Saved entries:
=== Begin Enclosure ===

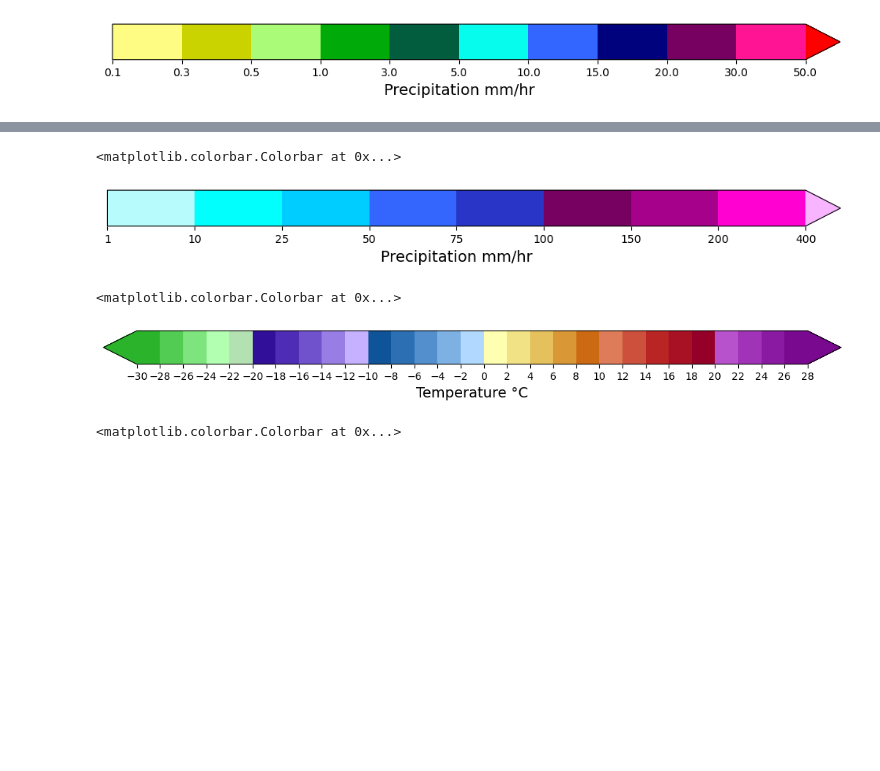
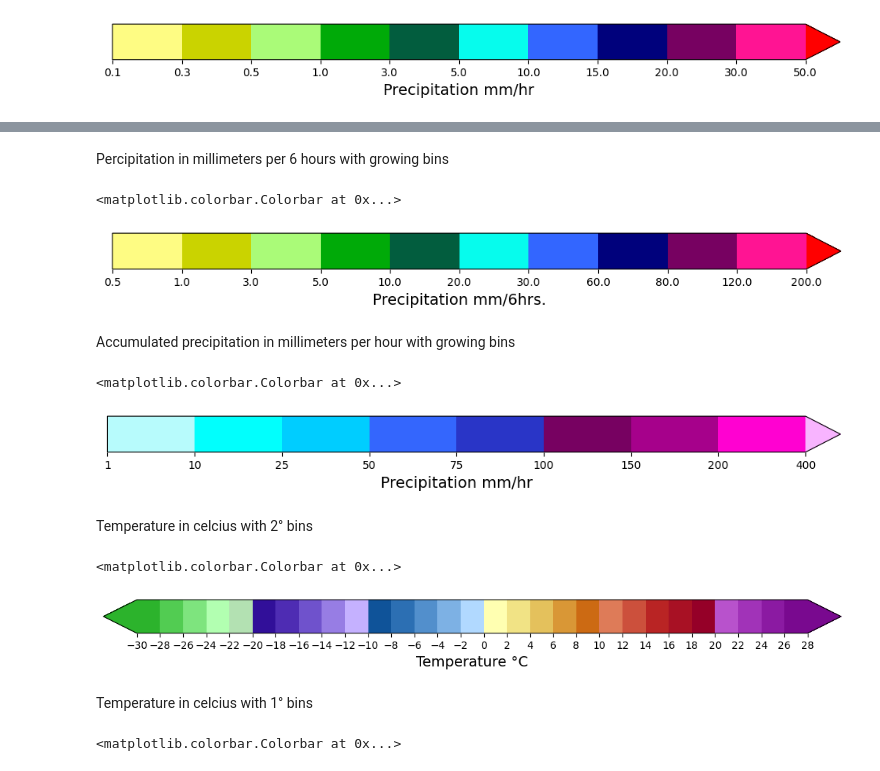
Before and after one commit to ragnarheidar/notebooks, a Jupyter notebook: Weather_colors.ipynb, the cells around one changed output, grey strips where cells are left out. Drawn from its saved outputs; the diff is of its cells as text; code cells hidden in the pictures; blank space fills up the shorter version.

```diff
--- a/Weather_colors.ipynb
+++ b/Weather_colors.ipynb
@@ -63,3 +92,32 @@ fig.colorbar(
+# %% [markdown]
+Percipitation in millimeters per 6 hours with growing bins
+# %%
+fig, ax = plt.subplots(figsize=(12, 1.2))
+fig.subplots_adjust(bottom=0.5)
+plt.rc('axes', labelsize=14)
+
+precipitation_6hr_hex_list = ['#fefc83','#cad300','#aafb78','#00aa08','#025d3e',
+                              '#06fced','#3366ff','#00017c','#770161','#ff1493']
+
+precip_6hr_cmap = (mpl.colors.ListedColormap(precipitation_6hr_hex_list).with_extremes(over='#ff0000'))
+
+precip_6hr_bounds = [0.5, 1, 3, 5, 10, 20, 30, 60, 80, 120, 200]
+
+norm = mpl.colors.BoundaryNorm(precip_6hr_bounds, precip_6hr_cmap.N)
+fig.colorbar(
+    mpl.cm.ScalarMappable(cmap=precip_6hr_cmap, norm=norm),
+    cax=ax,
+    ticks=precip_6hr_bounds,
+    extend='max',
+    #spacing='proportional',
+    orientation='horizontal',
+    label='Precipitation mm/6hrs.'
+)
+# %% [output]
+<matplotlib.colorbar.Colorbar at 0x...>
+[figure, added]
+# %% [markdown]
+Accumulated precipitation in millimeters per hour with growing bins
 # %%
 fig, ax = plt.subplots(figsize=(12, 1.2))
 fig.subplots_adjust(bottom=0.5)
@@ -86,6 +143,8 @@ fig.colorbar(
 # %% [output]
 <matplotlib.colorbar.Colorbar at 0x...>
 [figure]
+# %% [markdown]
+Temperature in celcius with 2° bins
 # %%
 fig, ax = plt.subplots(figsize=(13, 1.2))
 fig.subplots_adjust(bottom=0.5)
@@ -119,6 +177,8 @@ fig.colorbar(
 # %% [output]
 <matplotlib.colorbar.Colorbar at 0x...>
 [figure]
+# %% [markdown]
+Temperature in celcius with 1° bins
 # %%
 fig, ax = plt.subplots(figsize=(15, 1.2))
 fig.subplots_adjust(bottom=0.5)
```
Also changed, not shown: parts of 12 cells of this notebook, 1 other file.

=== End Enclosure ===

__What the task asks__
Copy the records above exactly, omitting every picture.

__Solution__
Before and after one commit to ragnarheidar/notebooks, a Jupyter notebook: Weather_colors.ipynb, the cells around one changed output, grey strips where cells are left out. Drawn from its saved outputs; the diff is of its cells as text; code cells hidden in the pictures; blank space fills up the shorter version.

```diff
--- a/Weather_colors.ipynb
+++ b/Weather_colors.ipynb
@@ -63,3 +92,32 @@ fig.colorbar(
+# %% [markdown]
+Percipitation in millimeters per 6 hours with growing bins
+# %%
+fig, ax = plt.subplots(figsize=(12, 1.2))
+fig.subplots_adjust(bottom=0.5)
+plt.rc('axes', labelsize=14)
+
+precipitation_6hr_hex_list = ['#fefc83','#cad300','#aafb78','#00aa08','#025d3e',
+                              '#06fced','#3366ff','#00017c','#770161','#ff1493']
+
+precip_6hr_cmap = (mpl.colors.ListedColormap(precipitation_6hr_hex_list).with_extremes(over='#ff0000'))
+
+precip_6hr_bounds = [0.5, 1, 3, 5, 10, 20, 30, 60, 80, 120, 200]
+
+norm = mpl.colors.BoundaryNorm(precip_6hr_bounds, precip_6hr_cmap.N)
+fig.colorbar(
+    mpl.cm.ScalarMappable(cmap=precip_6hr_cmap, norm=norm),
+    cax=ax,
+    ticks=precip_6hr_bounds,
+    extend='max',
+    #spacing='proportional',
+    orientation='horizontal',
+    label='Precipitation mm/6hrs.'
+)
+# %% [output]
+<matplotlib.colorbar.Colorbar at 0x...>
+[figure, added]
+# %% [markdown]
+Accumulated precipitation in millimeters per hour with growing bins
 # %%
 fig, ax = plt.subplots(figsize=(12, 1.2))
 fig.subplots_adjust(bottom=0.5)
@@ -86,6 +143,8 @@ fig.colorbar(
 # %% [output]
 <matplotlib.colorbar.Colorbar at 0x...>
 [figure]
+# %% [markdown]
+Temperature in celcius with 2° bins
 # %%
 fig, ax = plt.subplots(figsize=(13, 1.2))
 fig.subplots_adjust(bottom=0.5)
@@ -119,6 +177,8 @@ fig.colorbar(
 # %% [output]
 <matplotlib.colorbar.Colorbar at 0x...>
 [figure]
+# %% [markdown]
+Temperature in celcius with 1° bins
 # %%
 fig, ax = plt.subplots(figsize=(15, 1.2))
 fig.subplots_adjust(bottom=0.5)
```
Also changed, not shown: parts of 12 cells of this notebook, 1 other file.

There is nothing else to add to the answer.